COS 118-3
Gastropodochory 2.0: Slugs and snails disperse plant seeds, ferns, mosses and lichens - recent findings of what began in 1934

Friday, August 9, 2013: 8:40 AM
101I, Minneapolis Convention Center
Manfred Türke, Research Department Ecology and Ecosystem Management, Terrestrial Ecology, Technische Universität München, Freising-Weihenstephan, Germany
Wolfgang W. Weisser, Chair of Terrestrial Ecology, Technical University of Munich, Freising, Germany
Eva Knop, Institute of Ecology and Evolution, University of Bern, CH-3012 Bern, Switzerland
Christina Fischer, Research Department Ecology and Ecosystem Management, Landscape Ecology, Technische Universität München, Freising-Weihenstephan, Germany
Steffen Boch, Institute of Plant Sciences, University of Bern, Bern, Switzerland

When slug feeding traces on fleshy fruits in forests caught the attention of the Swiss botanist Paul Müller-Schneider, he hypothesized that gastropods may aid endozoochorous seed dispersal in these plants. Subsequent experiments confirmed his assumption and were published in 1934. This phenomenon of gastropod seed dispersal he named gastropodochory. Sixty-four years later, similar findings were made in the Pacific Northwest. Recently, we provided evidence derived from several studies of gastropods dispersing vascular plants, ferns, mosses and lichens. In general, gastropods consume seeds and also spores of ferns and bryophytes as well as lichen fragments and defecate them mostly intact and germinable. For myrmecochores or ant-dispersed plants we found gastropods to ingest seeds of a number of species, under laboratory as well as field conditions. Our estimated dispersal distance of seeds by large slugs in forests averaged 5 m, exceeding the mean dispersal distance by ants which is often less than 1 m. Gastropod species and size and also the seed type and size matter in quantifying the dispersal potential of gastropods. In agricultural landscapes a number of weeds lack obvious dispersal structures, and mechanisms of non-human dispersal are often unknown. We investigated whether gastropods could facilitate dispersal of weeds and results supported our expectations. Even aquatic invasive apple snails fed on seeds of weeds from irrigated rice fields in the Philippines and defecated them viable.

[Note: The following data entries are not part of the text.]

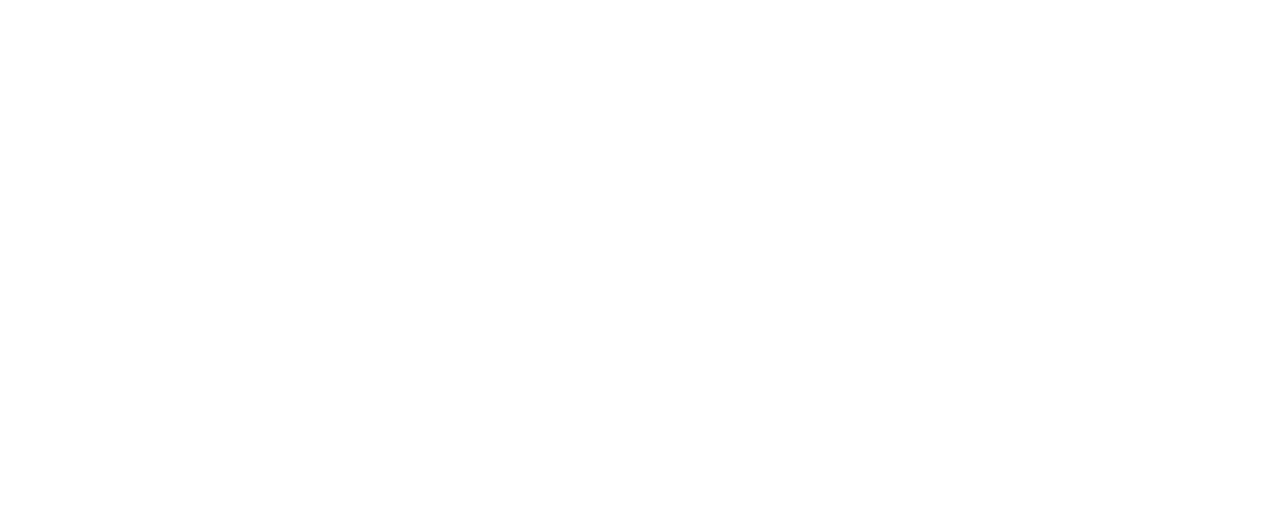
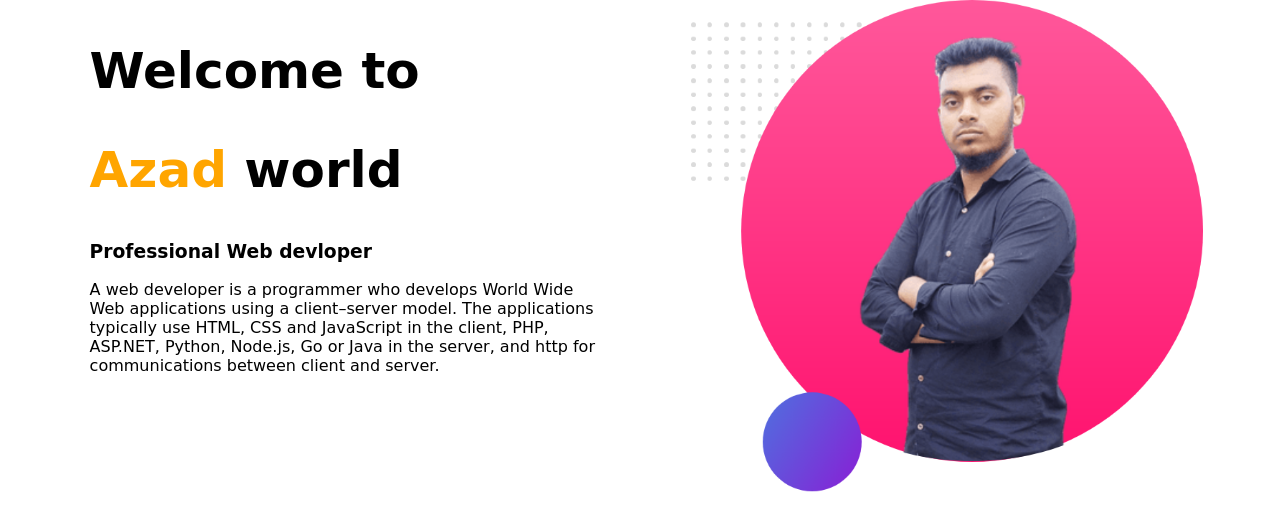
Before and after one commit to Azad5611/My-portfolio, a plain HTML site: page index.html in a window 1280 px wide. Drawn offline with Linux system fonts and the light colour scheme; a web font is replaced by a local one.

Commit message:
Adding commit

```diff
--- a/index.html
+++ b/index.html
@@ -4,9 +4,23 @@
     <meta charset="UTF-8">
     <meta http-equiv="X-UA-Compatible" content="IE=edge">
     <meta name="viewport" content="width=device-width, initial-scale=1.0">
-    <title>My-portfolio</title>
+    <title>Azad Web devloper</title>
+    <link rel="preconnect" href="https://fonts.googleapis.com">
+    <link rel="preconnect" href="https://fonts.gstatic.com" crossorigin>
+    <link href="https://fonts.googleapis.com/css2?family=Ms+Madi&display=swap" rel="stylesheet">
+    <link rel="stylesheet" href="style.css">
 </head>
 <body>
-
+   <section class="top-banner">
+   <div class="half-width">
+    <h1>Welcome to</h1>
+    <h1><span class="name-highlight"> Azad </span> world</h1>
+    <h3>Professional Web devloper</h3>
+     <p> A web developer is a programmer who develops World Wide Web applications using a client–server model. The applications typically use HTML, CSS and JavaScript in the client, PHP, ASP.NET, Python, Node.js, Go or Java in the server, and http for communications between client and server. </p>
+   </div>
+   <div class="half-width">
+    <img src="images/profile.png.png" alt="">
+   </div>
+   </section>
 </body>
 </html>
--- /dev/null
+++ b/style.css
@@ -0,0 +1,28 @@
+body{
+    margin: 0%;
+    font-family: 'Ms Madi', cursive;
+}
+
+h1{
+    font-size: 50px;
+}
+.name-highlight{
+    color:orange;
+}
+.half-width{
+    width: 40%;
+    float: left;
+    margin-left: 5%;
+    padding-left: 2%;
+}
+.half-width img{
+    width: 100%;
+}
+.top-banner{
+
+    background-image:url("images/top-banner.png");
+    background-repeat: no-repeat;
+}
+.section{
+    height: 500px;
+}
```
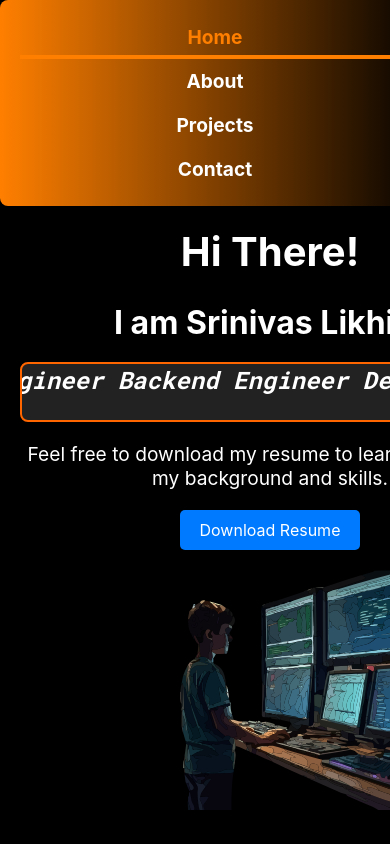
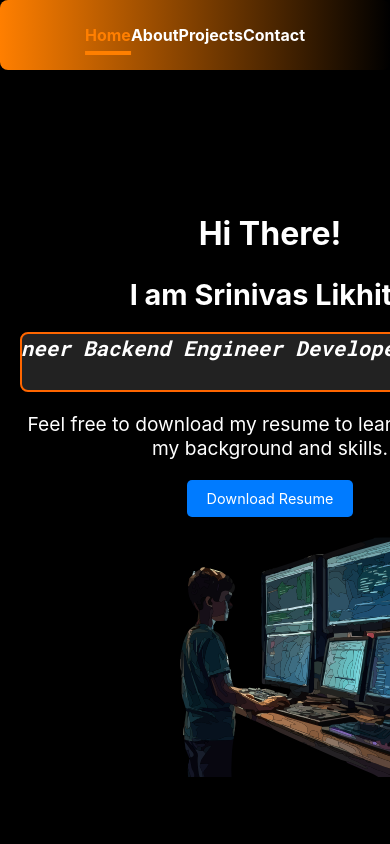
Before and after one commit to srinivaslikhith/portfolio-aws, a React (Create React App) app: page / in a window 390 px wide. Built offline with nearby package versions, Linux system fonts and the light colour scheme.

Commit message:
fix navbar issue mobile

```diff
--- a/src/components/css/contact.css
+++ b/src/components/css/contact.css
@@ -146,6 +146,7 @@ html, body {
     .contact-container {
         flex-direction: column; /* Stack photo and text vertically */
         text-align: center; /* Center text */
+        padding: 10px; /* Reduce padding */
     }
 
     .profile-image {
--- a/src/components/css/home.css
+++ b/src/components/css/home.css
@@ -18,6 +18,7 @@
     width: 100%;
     max-width: 1200px;
     flex-wrap: wrap; /* Enable wrapping for smaller screens */
+    text-align: center; /* Center-align text */
 }
 
 .text {
@@ -111,7 +112,12 @@
     height: auto;
 }
 
+/* Responsive Styles */
 @media (max-width: 768px) {
+    #home {
+        margin-top: 70px; /* Adjust top margin for medium screens */
+    }
+
     .text h1 {
         font-size: 2.5rem;
     }
@@ -137,3 +143,34 @@
         flex-direction: column;
     }
 }
+
+@media (max-width: 480px) {
+    #home {
+        margin-top: 60px; /* Further adjust top margin for small screens */
+    }
+
+    .text h1 {
+        font-size: 2rem;
+    }
+
+    .text h2 {
+        font-size: 1.8rem;
+    }
+
+    .text h3 {
+        font-size: 1.3rem;
+    }
+
+    .download-button {
+        font-size: 0.9rem;
+    }
+
+    .image {
+        justify-content: center;
+        margin-top: 20px;
+    }
+
+    .content {
+        flex-direction: column;
+    }
+}
--- a/src/components/css/navbar.css
+++ b/src/components/css/navbar.css
@@ -11,6 +11,7 @@ nav {
   top: 0;
   left: 0;
   z-index: 1000;
+  box-sizing: border-box; /* Ensure padding does not affect width */
 }
 
 nav ul {
@@ -31,7 +32,7 @@ nav a {
   text-decoration: none;
   font-weight: bold;
   font-size: 1.5em;
-  transition: all 0.3s ease;
+  transition: color 0.3s ease; /* Smooth color transition */
 }
 
 nav a.active {
@@ -51,8 +52,12 @@ nav a::after {
   transform: translateX(-50%);
 }
 
-nav a.active::after, nav a:hover::after {
+nav a.active::after {
   width: 100%;
+}
+
+nav a:hover::after {
+  width: 100%; /* Underline effect on hover */
 }
 
 @media (max-width: 768px) {
@@ -61,7 +66,7 @@ nav a.active::after, nav a:hover::after {
   }
 
   nav ul {
-      flex-direction: column;
+      flex-direction: row;
   }
 
   nav li {
@@ -72,3 +77,9 @@ nav a.active::after, nav a:hover::after {
       font-size: 1.2em;
   }
 }
+
+@media (max-width: 480px) {
+  nav a {
+      font-size: 1em; /* Smaller font size for very small screens */
+  }
+}
```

Seed dispersal distances of forest myrmecochores by slugs matched well with migration rates observed in other studies, raising the question on how important gastropods are in herb migration. Gastropods even bear the potential to substitute ants as seed dispersers in certain habitats where ants are rare but myrmecochores are abundant as is the case in many European beech forests. In addition, native large slugs are outcompeted by the invasive Spanish slug in Central Europe and we found indications that the invasive slug - in contrast to its native relatives - destroys a fair amount of seeds in its guts. Given the many gastropod invasions worldwide, these mollusks might have altered existing dispersal mutualisms of plants and native ants, gastropods or other animals unperceived. In the agri-environment, gastropod seed dispersal might describe weed movement or it might be of importance in the approach to re-establish plant diversity in organic farming. The recent findings of gastropods dispersing a variety of plants demonstrate that this phenomenon was overlooked for many years and requires more research.